Recently, TxA received a postcard from Robert Bumann of Florida. A piece of architectural history, the card depicts a building at The University of Texas at Austin that no longer exists. The Old Main building, originally the first permanent structure on the campus, was completed in 1899, 16 years after classes first began.
A Victorian Gothic masterpiece of yellow brick, the building housed several different academic facilities. The first subject to be moved out of the palatial Old Main was chemistry, as the fumes from the labs and dangerous chemicals were a cause for concern. A chemistry building was built next door and was soon followed by an engineering building. The engineering building still stands today, with the distinction of being the oldest building on the campus.
As the campus began to grow up around Old Main, it soon became clear that the facility was not to last. Due to structural problems, the building’s auditorium was condemned in 1914. The whole building was torn down piece by piece until eventually it was razed entirely in 1935. The Tower, which was finished in 1937, replaced Old Main as the symbol at the heart of the campus.
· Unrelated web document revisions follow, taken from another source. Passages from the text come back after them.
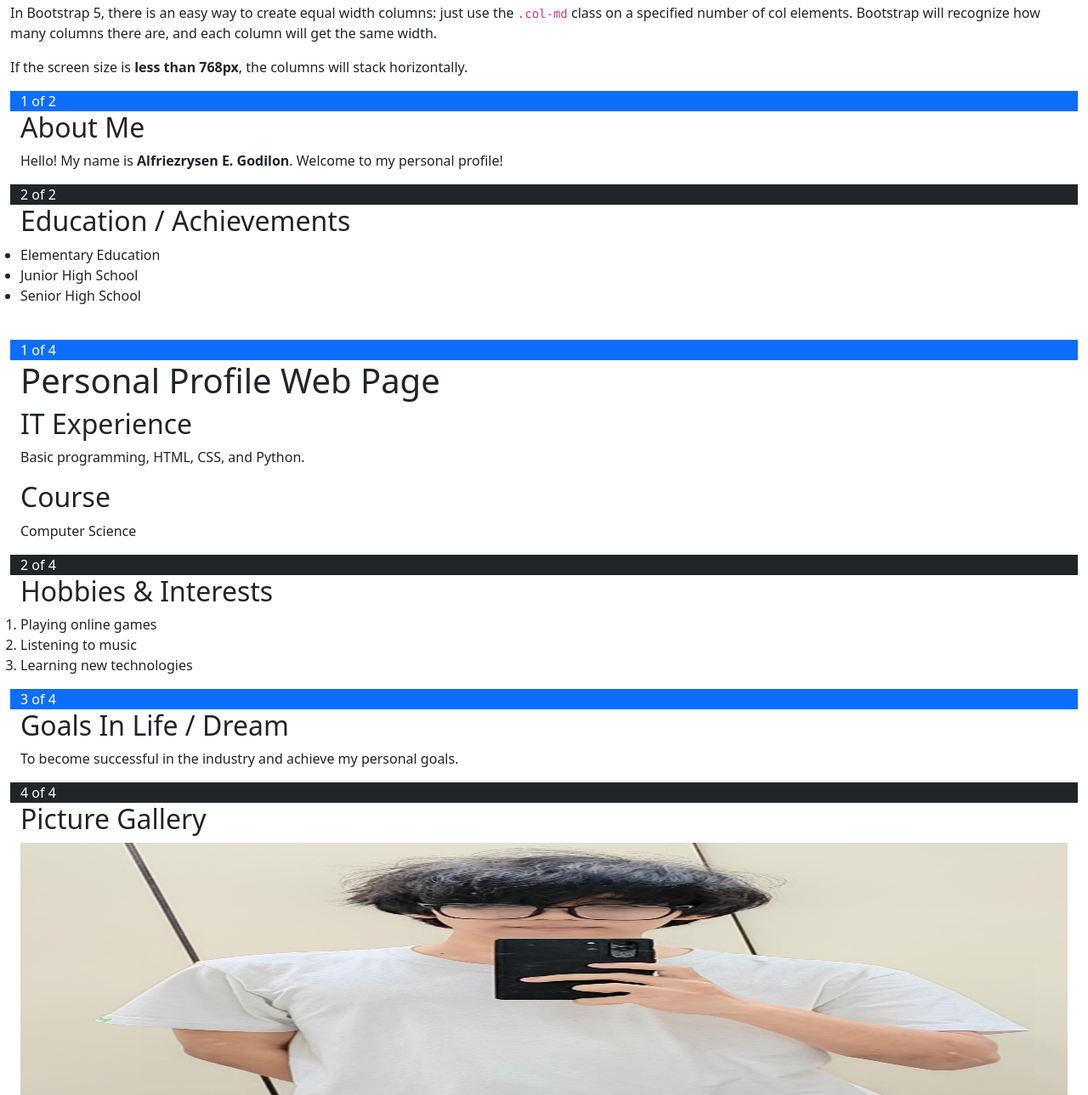
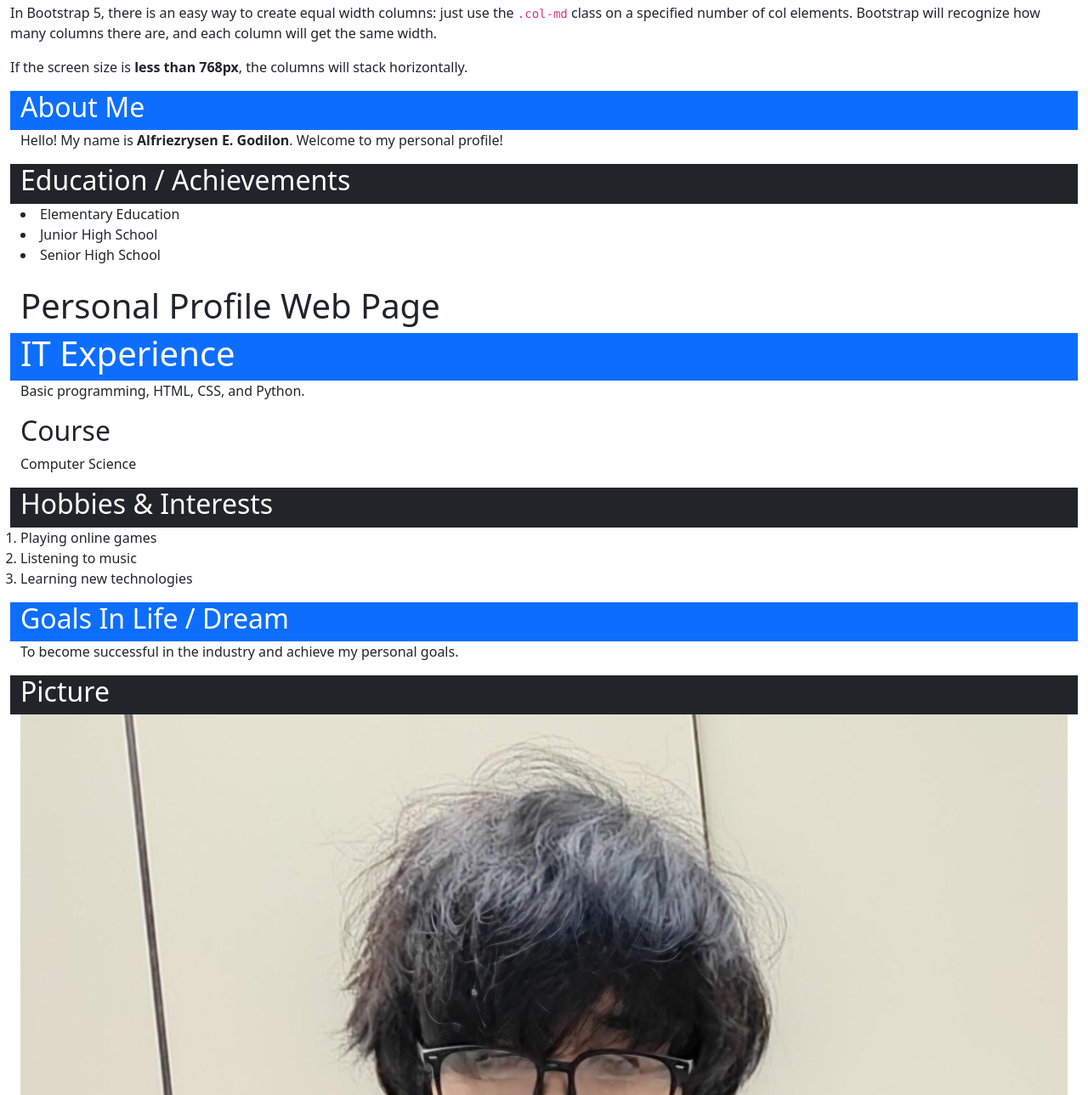
Before and after one commit to apcaegodilon/webprog-CS251_IT253-html-lessons, a plain HTML site: page introduction/index.html in a window 1280 px wide. Shown: the part 69-1358 px from the top of the page at 85% size. Drawn offline with nearby package versions, Linux system fonts and the light colour scheme.

Commit message:
Update index.html

```diff
--- a/introduction/index.html
+++ b/introduction/index.html
@@ -17,82 +17,51 @@
   <p>If the screen size is <strong>less than 768px</strong>, the columns will stack horizontally.</p>
   <div class="container-fluid">
     <div class="row">
-      <div class="col-md bg-primary text-white">1 of 2</div>
-              <h2>About Me</h2>
+      <div class="col-md bg-primary text-white"><h2>About Me</h2></div>
+
         <p>Hello! My name is <b>Alfriezrysen E. Godilon</b>. Welcome to my personal profile!</p>
-      <div class="col-md bg-dark text-white">2 of 2</div>
-              <h2>Education / Achievements</h2>
-        <ul>
+      <div class="col-md bg-dark text-white"><h2>Education / Achievements</h2></div>
+
             <li>Elementary Education</li>
             <li>Junior High School</li>
             <li>Senior High School</li>
-        </ul>
     </div>
   </div>
   <br>
 
   <div class="container-fluid">
+    <h1>Personal Profile Web Page</h1>
     <div class="row">
-      <div class="col-md bg-primary text-white">1 of 4</div>
-           <h1>Personal Profile Web Page</h1>
-              <h2>IT Experience</h2>
+      <div class="col-md bg-primary text-white"><h1>IT Experience</h1></div>
+
         <p>Basic programming, HTML, CSS, and Python.</p>
+
                       <h2>Course</h2>
         <p>Computer Science</p>
 
-      <div class="col-md bg-dark text-white">2 of 4</div>
-
-                        <h2>Hobbies & Interests</h2>
+      <div class="col-md bg-dark text-white"><h2>Hobbies & Interests</h2></div>
         <ol>
             <li>Playing online games</li>
             <li>Listening to music</li>
             <li>Learning new technologies</li>
         </ol>
+      <div class="col-md bg-primary text-white"><h2>Goals In Life / Dream</h2></div>
 
-      <div class="col-md bg-primary text-white">3 of 4</div>
 
-                        <h2>Goals In Life / Dream</h2>
         <p>To become successful in the industry and achieve my personal goals.</p>
 
-      <div class="col-md bg-dark text-white">4 of 4</div>
-
-            <h2>Picture Gallery</h2>
+      <div class="col-md bg-dark text-white"><h2>Picture</h2></div>
 
     <img src="Self.jpg"
          alt="My Profile Picture"
-         width="250"
-         height="300">
+
+        width: 150px;
+        height: 150px;
+        border-radius: 50%;
 
     </div>
   </div>
 </div>
-
-
-
-    <div>
-    </div>
-
-    <div>
-
-    </div>
-
-    <div>
-
-    </div>
-
-    <div>
-
-    </div>
-
-    <div>
-
-    </div>
-
-    <div>
-
-    </div>
-
-<div>
 
 
 </div>
```
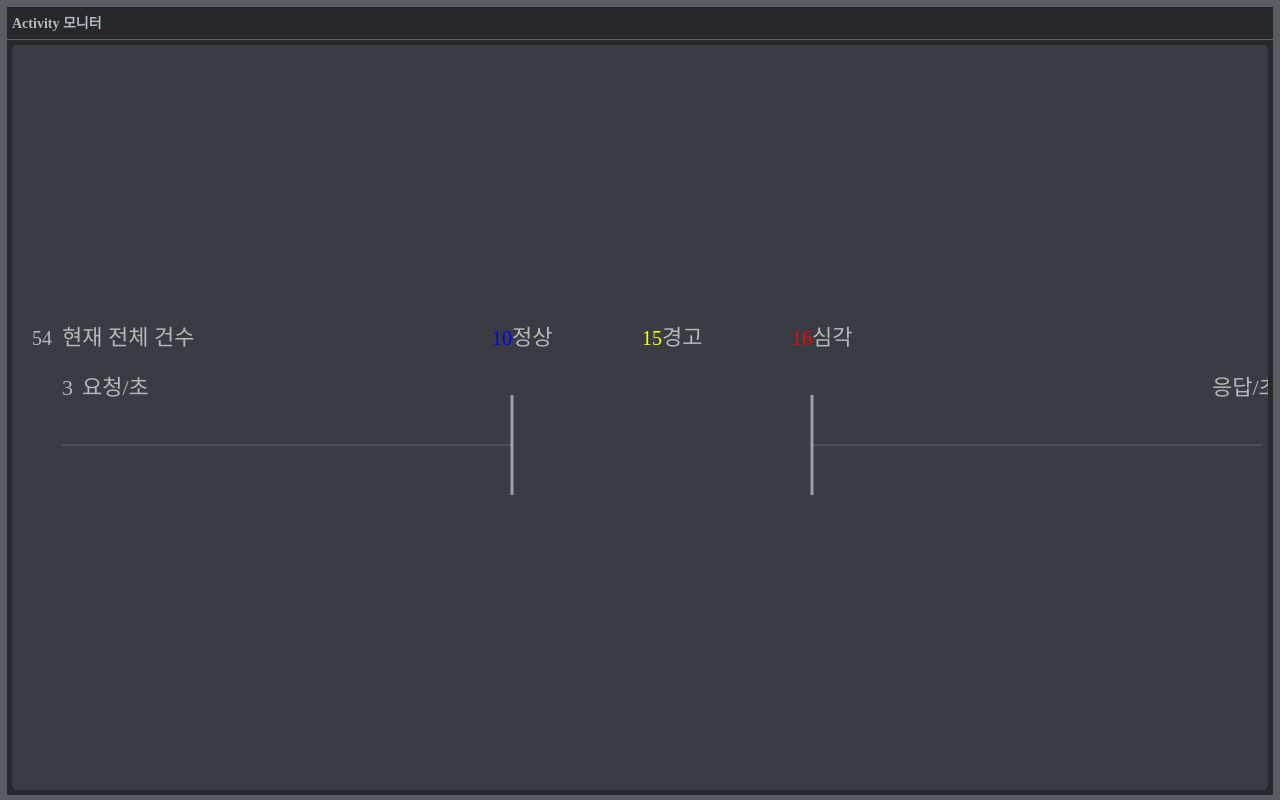
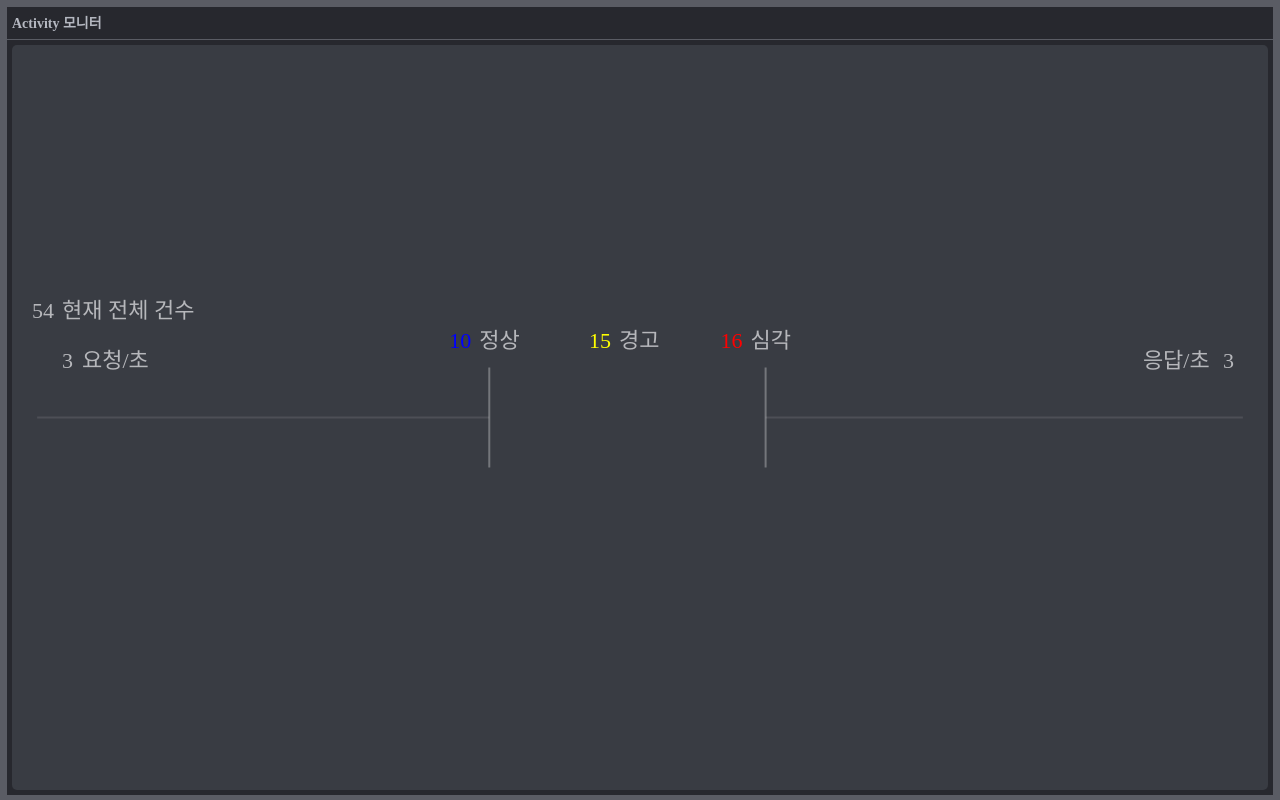
Before and after one commit to lqqokim/canvas-packet-view, a plain HTML site: page index.html in a window 1280 px wide. Drawn offline with Linux system fonts and the light colour scheme.

Commit message:
refactoring

```diff
--- a/app.js
+++ b/app.js
@@ -1,13 +1,13 @@
 window.addEventListener('DOMContentLoaded', function () {
-  initCanvas();
+  init();
 });
 
 let canvasBullet; // 패킷 날아가는 것 관련 canvas
 let canvasLayout; // 라인과 텍스트관련 레이아웃 canvas
 let ctxBullet, ctxLayout; // canvas context
-let parentEl;
 let start, progress; // requestAnimationFrame animation에서 사용
 const image = new Image(); // 패킷 image 객체
+const packets = []; // 패킷들 저장 공간
 
 let parentWidth, parentHeight;
 const IMAGE_PATH = { // 색상별 패킷 이미지 경로
@@ -16,37 +16,60 @@ const IMAGE_PATH = { // 색상별 패킷 이미지 경로
   YELLOW: "./images/SpeedSQ_Yellow.png"
 };
 
-function initCanvas() {
+let xPos; // 최초 layout canvas 시작포인트
+let ratioWidth, ratioHeight; // resize를 위한 width, height 비율값
+
+function init() {
   canvasBullet = document.getElementById('canvasBullet');
   canvasLayout = document.getElementById('canvasLayout');
-
-  parentEl = canvasBullet.parentNode;
-  parentWidth = parentEl.offsetWidth;
-  parentHeight = parentEl.offsetHeight;
 
   if (canvasBullet.getContext && canvasLayout.getContext) {
     ctxBullet = canvasBullet.getContext('2d');
     ctxLayout = canvasLayout.getContext('2d');
 
     image.src = IMAGE_PATH.BLUE;
-    initCanvasBullet();
-    initCanvasLayout();
+    initCanvasSize();
     bindResizeEvent();
   };
 }
 
+// canvas의 parent element 사이즈를 계산
+function parentSize() {
+  const parentEl = canvasBullet.parentNode;
+  ratioWidth = parentEl.offsetWidth * 1 / 5;
+  ratioHeight = parentEl.offsetHeight * 1 / 2;
+  xPos = ratioWidth * 0.1;
+
+  return {
+    width: parentEl.offsetWidth,
+    height: parentEl.offsetHeight
+  }
+}
+
 // bullet canvas 사이즈 설정
 function initCanvasBullet() {
-  ctxBullet.canvas.width = parentEl.offsetWidth;
-  ctxBullet.canvas.height = parentEl.offsetHeight;
+  canvasBullet.width = parentSize().width;
+  canvasBullet.height = parentSize().height;
   drawBullet();
 }
 
 // layout canvas 사이즈 설정
 function initCanvasLayout() {
-  ctxLayout.canvas.width = parentEl.offsetWidth;
-  ctxLayout.canvas.height = parentEl.offsetHeight;
-  drawLinesAndText();
+  let textFont;
+
+  canvasLayout.width = parentSize().width;
+  canvasLayout.height = parentSize().height;
+
+  if (canvasLayout.width >= 1000) {
+    textFont = '22px MS';
+  } else if (canvasLayout.width < 1000 && canvasLayout.width >= 600) {
+    textFont = '18px MS';
+  } else {
+    textFont = '13px MS';
+  }
+
+  drawLayoutLines();
+  drawLayoutText(textFont);
 }
 
 // start animation
@@ -57,82 +80,104 @@ function drawBullet(timestamp) {
   progress = (timestamp - start) / 10 * 50;
 
   moveBullet(progress);
-  window.requestAnimationFrame(drawBullet);
+  window.requestAnimationFrame(drawBullet); // requestAnimationFrame api
 }
 
 function moveBullet(progress) {
-  ctxBullet.clearRect(0, 0, ctxBullet.canvas.width, ctxBullet.canvas.height);
-  ctxBullet.drawImage(image, progress, 390);
+  ctxBullet.clearRect(0, 0, ctxBullet.canvas.width, ctxBullet.canvas.height); // 기존것 삭제
+  ctxBullet.drawImage(image, progress, ratioHeight - 10); // 다시 그린다
 }
 // end animation
 
-//브라우저 리사이즈 되면 각각의 캔버스 사이즈 다시 잡아준다
+//resize 되면 각각의 캔버스 사이즈 다시 잡아준다
 function bindResizeEvent() {
   let timer;
 
   window.addEventListener('resize', () => {
     timer && clearTimeout(timer);
-    timer = setTimeout(this.changeCanvasSize, 500);
+    timer = setTimeout(this.initCanvasSize, 500);
   });
 }
 
-function changeCanvasSize() {
+// resize 되었을때 canvas 사이즈를 다시 설정해준다.
+function initCanvasSize() {
   initCanvasBullet();
   initCanvasLayout();
 }
 
-function drawLinesAndText() {
+function drawLayoutLines() {
   // 들어가는 경로
-  ctxLayout.beginPath();
-  ctxLayout.moveTo(50, 400);
-  ctxLayout.lineTo(500, 400);
-  ctxLayout.strokeStyle = "rgb(255, 255, 255, 0.1)";
-  ctxLayout.lineWidth = 2;
-  ctxLayout.stroke();
+  const inputPath = ctxLayout;
+  inputPath.beginPath();
+  inputPath.strokeStyle = "rgb(255, 255, 255, 0.1)";
+  inputPath.lineWidth = 2;
+  inputPath.moveTo(xPos, ratioHeight);
+  inputPath.lineTo(ratioWidth * 2 - xPos, ratioHeight);
+  inputPath.stroke();
+
+  // 나가는 경로
+  const outputPath = ctxLayout;
+  outputPath.beginPath();
+  outputPath.moveTo(ratioWidth * 3, ratioHeight);
+  outputPath.lineTo(ratioWidth * 5 - xPos, ratioHeight);
+  outputPath.stroke();
 
   //중간 영역 시작
-  ctxLayout.beginPath();
-  ctxLayout.moveTo(500, 350);
-  ctxLayout.lineTo(500, 450)
-  ctxLayout.strokeStyle = "rgb(255, 255, 255, 0.5)";
-  ctxLayout.lineWidth = 3;
-  ctxLayout.stroke();
+  const centerBegin = ctxLayout;
+  centerBegin.beginPath();
+  inputPath.strokeStyle = "rgb(255, 255, 255, 0.3)";
+  inputPath.lineWidth = 2;
+  centerBegin.moveTo(ratioWidth * 2 - xPos, ratioHeight - 50);
+  centerBegin.lineTo(ratioWidth * 2 - xPos, ratioHeight + 50)
+  centerBegin.stroke();
 
-  ctxLayout.beginPath();
-  ctxLayout.moveTo(800, 350);
-  ctxLayout.lineTo(800, 450)
-  ctxLayout.strokeStyle = "rgb(255, 255, 255, 0.5)";
-  ctxLayout.lineWidth = 3;
-  ctxLayout.stroke();
   // 중간 영역 끝
+  const centerEnd = ctxLayout;
+  centerEnd.beginPath();
+  centerEnd.moveTo(ratioWidth * 3, ratioHeight - 50);
+  centerEnd.lineTo(ratioWidth * 3, ratioHeight + 50)
+  centerEnd.stroke();
+}
 
-  // 나가는 경로
-  ctxLayout.beginPath();
-  ctxLayout.moveTo(800, 400);
-  ctxLayout.lineTo(1250, 400);
-  ctxLayout.strokeStyle = "rgb(255, 255, 255, 0.1)";
-  ctxLayout.lineWidth = 2;
-  ctxLayout.stroke();
+function drawLayoutText(textFont) {
+  const currentAllCount = ctxLayout;
+  currentAllCount.font = textFont;
+  currentAllCount.fillStyle = "rgb(182, 183, 187)";
+  currentAllCount.fillText('54', 20, ratioHeight - 100);
 
-  // 텍스트들
-  ctxLayout.fillStyle = "rgb(182, 183, 187)"
-  ctxLayout.font = '20px MS';
-  ctxLayout.fillText('54', 20, 300);
-  ctxLayout.font = '22px MS';
-  ctxLayout.fillStyle = "rgb(182, 183, 187)"
-  ctxLayout.fillText('현재 전체 건수', 50, 300);
-  ctxLayout.fillText('요청/초', 70, 350);
-  ctxLayout.fillText('정상', 500, 300);
-  ctxLayout.fillText('경고', 650, 300);
-  ctxLayout.fillText('심각', 800, 300);
-  ctxLayout.fillText('응답/초', 1200, 350);
-  ctxLayout.fillText('3', 50, 350);
-  ctxLayout.fillText('3', 1280, 350);
-  ctxLayout.font = '20px MS';
-  ctxLayout.fillStyle = "blue";
-  ctxLayout.fillText('10', 480, 300);
-  ctxLayout.fillStyle = "yellow";
-  ctxLayout.fillText('15', 630, 300);
-  ctxLayout.fillStyle = "red";
-  ctxLayout.fillText('16', 780, 300);
+  const currentAllCountText = ctxLayout;
+  currentAllCountText.fillText('현재 전체 건수', 50, ratioHeight - 100);
+
+  const requestsPerSecond = ctxLayout;
+  requestsPerSecond.fillText('3', 50, ratioHeight - 50);
+
+  const requestsPerSecondText = ctxLayout;
+  requestsPerSecondText.fillText('요청/초', 70, ratioHeight - 50);
+
+  const responsesPerSecond = ctxLayout;
+  responsesPerSecond.fillText('응답/초', (ratioWidth * 5 - xPos) - 100, ratioHeight - 50);
+
+  const responsesPerSecondText = ctxLayout;
+  responsesPerSecondText.fillText('3', (ratioWidth * 5 - xPos) - 20, ratioHeight - 50);
+
+  const normalText = ctxLayout;
+  normalText.fillText('정상', (ratioWidth * 2 - xPos) - 10, ratioHeight - 70);
+
+  const warningText = ctxLayout;
+  warningText.fillText('경고', (ratioWidth * 3 - xPos) * 5 / 6, ratioHeight - 70);
+
+  const alarmText = ctxLayout;
+  alarmText.fillText('심각', (ratioWidth * 3 - xPos) + 10, ratioHeight - 70);
+
+  const normalCount = ctxLayout;
+  normalCount.fillStyle = "blue";
+  normalCount.fillText('10', ratioWidth * 2 - xPos - 40, ratioHeight - 70);
+
+  const warningCount = ctxLayout;
+  warningCount.fillStyle = "yellow";
+  warningCount.fillText('15', (ratioWidth * 3 - xPos) * 5 / 6 - 30, ratioHeight - 70);
+
+  const alarmCount = ctxLayout;
+  alarmCount.fillStyle = "red";
+  alarmCount.fillText('16', (ratioWidth * 3 - xPos) - 20, ratioHeight - 70);
 }
--- a/index.html
+++ b/index.html
@@ -15,7 +15,7 @@
       <div id="mydiv"></div>
     </div>
     <div class="content">
-      <div class="canvas-area">
+      <div class="canvas-wrapper">
         <canvas id="canvasBullet"></canvas>
         <canvas id="canvasLayout"></canvas>
       </div>
--- a/style.css
+++ b/style.css
@@ -43,8 +43,9 @@ p {
   padding: 5px;
 }
 
-.canvas-area {
+.canvas-wrapper {
   height: 100%;
+  width: 100%;
   background-color: #393C43;
   border-radius: 5px;
 }
```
While we often imagine older buildings as being “built to last,” constructed with much finer craftsmanship than those of today, it is interesting to note that Old Main only remained whole for 15 years after its completion. A relic of a UT campus that would no longer be recognizable to us, Old Main is a forgotten piece of Austin’s architectural history. Thanks for unearthing this postcard, Robert!